Every now and again on Casting Across I share information about a product or a company in fly fishing. The goal is usually to tell a story. It is either the story behind a piece of gear, a business, or my experience utilizing something on the water. I’m happy to share these stories, and make recommendations to those who read.
Today, I’m sharing a totally different kind of product! After walking around some fly fishing shows this winter, I realized that there is a certain look in the community these days. Sure, there are logo hats, flannels, and the occasional tucked-into-the-jeans Columbia shirt. But the one feature that transcended all ages was facial hair.
I’m talking beards, lots of beards. There are even multiple beard-centric social media fly fishing icons.
I’ve worn a beard a few times in my life. These days, I’m taking it a little more seriously: for my own benefit and that of my lady (surprisingly, she isn’t a fan of beardruff). I started using beard oil to keep things a little cleaner and more tidy. My brand of choice is Yukon’s Beard. After seeing the sea of beards among anglers this past season, I talked to Tony Denham, the proprietor of Yukon’s Beard, to get his take on the phenomenon:
Generally, why has facial hair – big beards, in particular – experienced a resurgence in our culture?
There isn’t a singular reason that big beards are making a resurgence in our culture. I believe it is due to multiple causes that have set in motion the trend we’re seeing today. It’s not simply a clean-cut matter (pun intended).
The past decade we’ve even seen traditional corporate America being challenged by Gen Xers and Millennials who don’t want to conform to conventional preferences that hold back their creativity. The corporate “dress code” of the suit and tie is transitioning to jeans and an untucked shirt. With this, the face of man has changed. Sporting a beard brings the essence of wilderness, adventure, and the free-spirit into the workplace. I also think the resurgence of the beard is an affirmation of men who want to express their masculinity in a culture where the lines between gender are becoming blurred.
As a beard expert, what does the image of the bearded angler say about the man and the sport?

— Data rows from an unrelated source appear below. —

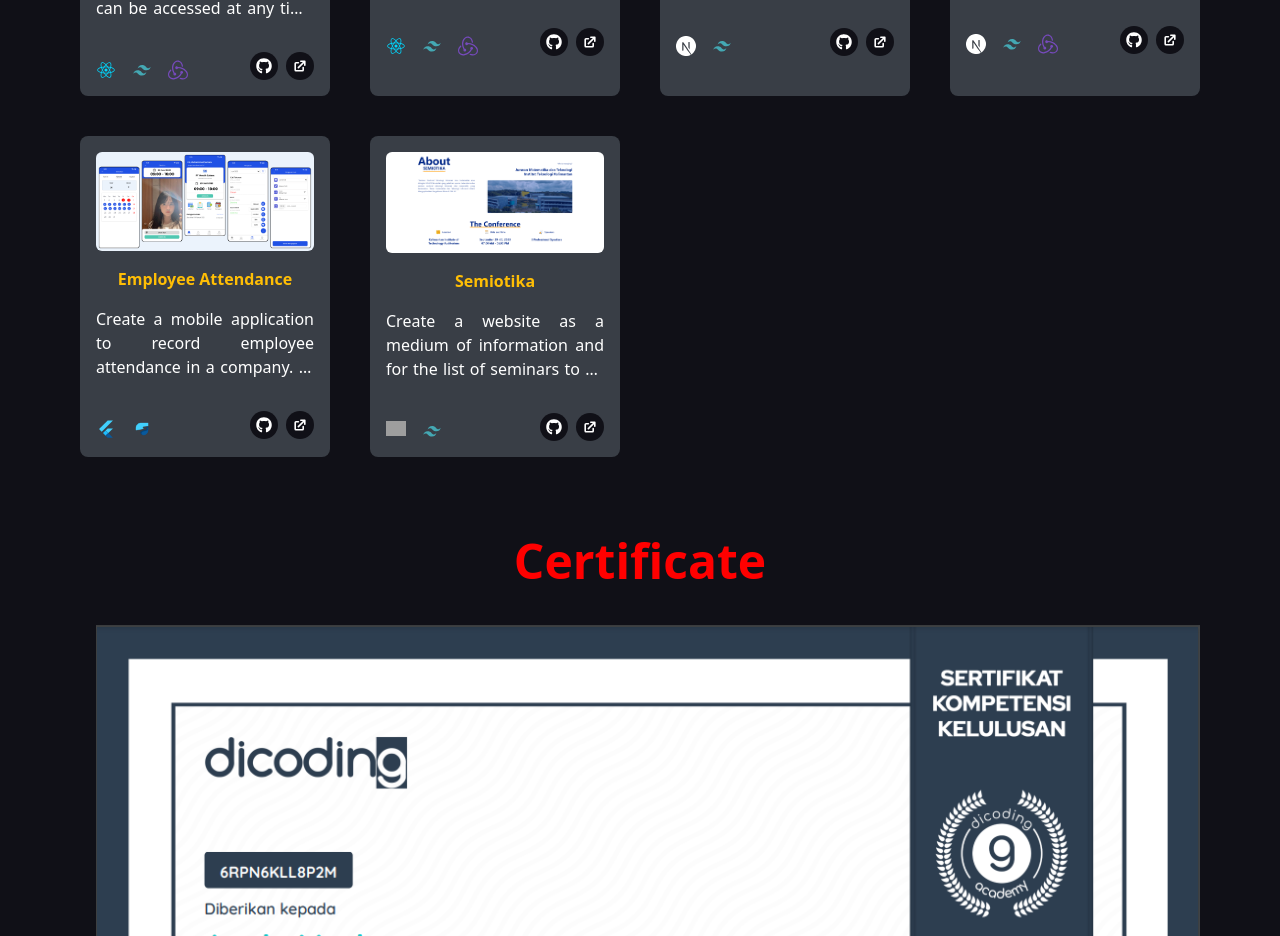
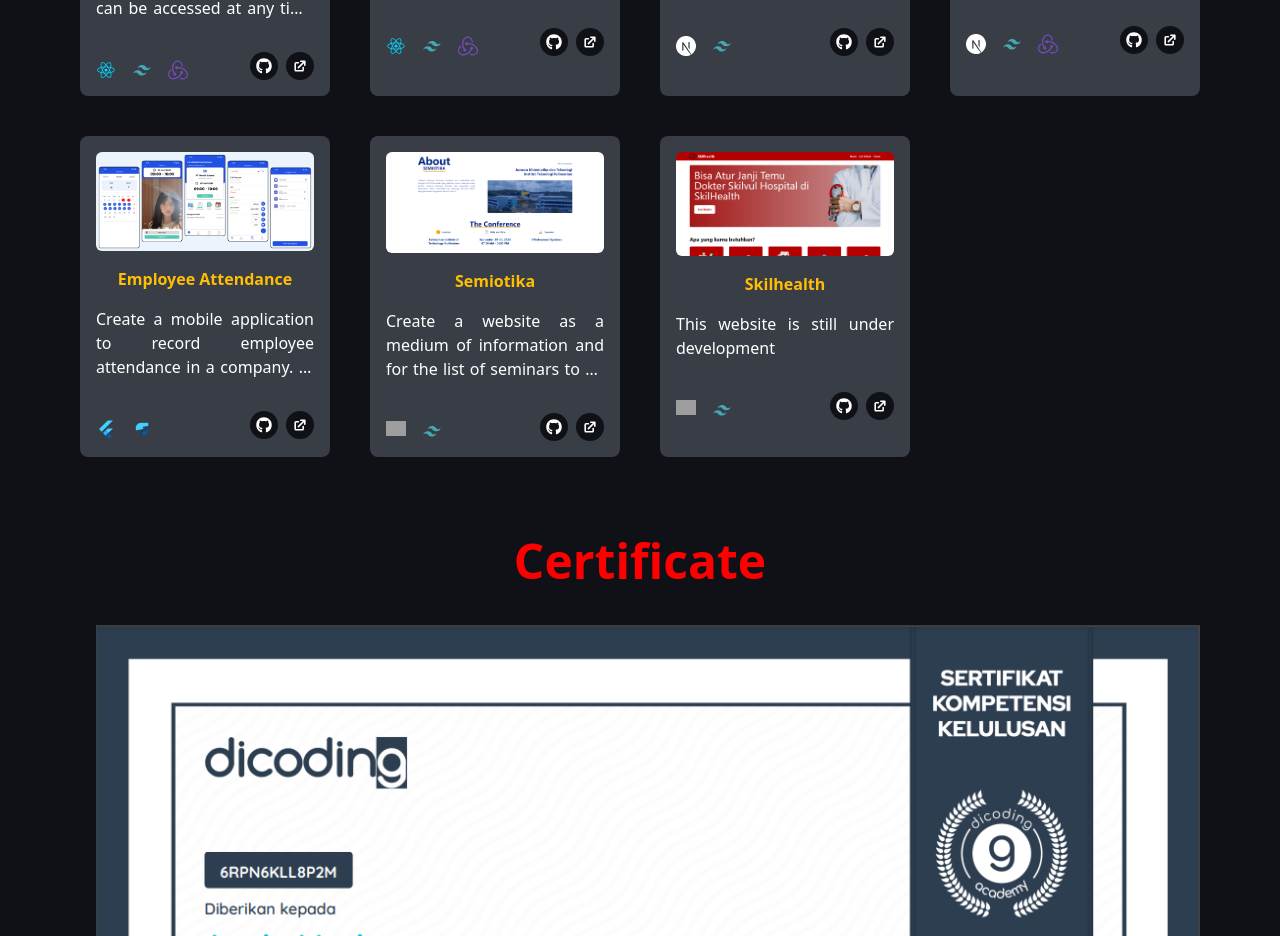
Before and after one commit to ArwinMarinta/Portofolio-nextjs, a Next.js app: page / in a window 1280 px wide. Shown: the part 3018-3954 px from the top of the page. Built offline with nearby package versions, Linux system fonts and the light colour scheme; grey boxes are pictures that could not be loaded.

Commit message:
<feature> [project] add skillhelth project base

```diff
--- a/src/components/Home.jsx
+++ b/src/components/Home.jsx
@@ -4,7 +4,7 @@ import IconHome from "@/assets/icon_home.svg";
 import Image from "next/image";
 import { IoPersonAdd } from "react-icons/io5";
 import Link from "next/link";
-import Aos from "aos";
+const { URL_PORTO } = process.env;
 
 const Home = () => {
   return (
@@ -30,7 +30,7 @@ const Home = () => {
               <span>Hire Me</span>
             </button> */}
             <Link
-              href="https://drive.google.com/file/d/1xpL3yTxSQ5a8Psy7yFyYHmhMZ8ygfdSD/view?usp=sharing"
+              href={`${URL_PORTO}`}
               target="_blank"
               className="py-2 px-4 bg-RED01 rounded-[4px] text-white flex items-center justify-center font-semibold gap-1"
             >
--- a/src/data/Project.js
+++ b/src/data/Project.js
@@ -5,6 +5,7 @@ import Mooc from "@/assets/project/MOOC.jpg";
 import Todo from "@/assets/project/TodoList.jpg";
 import Movie from "@/assets/project/Movie.jpg";
 import Porto from "@/assets/project/Portofolio.jpg";
+import SKILLHEALTH from "@/assets/project/skillhealth.png";
 import Meraih from "@/assets/project/Meraih.png";
 import Koperasi from "@/assets/project/Koperasi.jpg";
 import Semiotika from "@/assets/project/Semiotika.png";
@@ -229,4 +230,22 @@ export const Projects = [
     pathGit: "https://github.com/ArwinMarinta/semiotika-clone",
     pathApp: "https://semiotikaclone.arwinmarinta.com",
   },
+  {
+    id: 11,
+    image: SKILLHEALTH,
+    tittle: "Skilhealth",
+    describe: "This website is still under development",
+    tool: [
+      {
+        id: 1,
+        image: VUE,
+      },
+      {
+        id: 2,
+        image: TAILWINDS,
+      },
+    ],
+    pathGit: "https://github.com/ArwinMarinta/fe-skillhealt",
+    pathApp: "https://semiotikaclone.arwinmarinta.com",
+  },
 ];
```
Also changed, not shown: src/assets/project/skillhealth.png (added), 1 other file (tests, documents, lock files or other folders).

Whenever I think of an angler I always envision an older gray haired man with a full beard; sporting his hat and rain gear. He has a pipe dangling from his mouth, maintaining it with one hand while he carries a rod and reel in his other. Where I get this image from I’m not quite sure! However, I see the bearded angler as a symbol of time, perseverance, and character. He is a man who boldly faces the elements.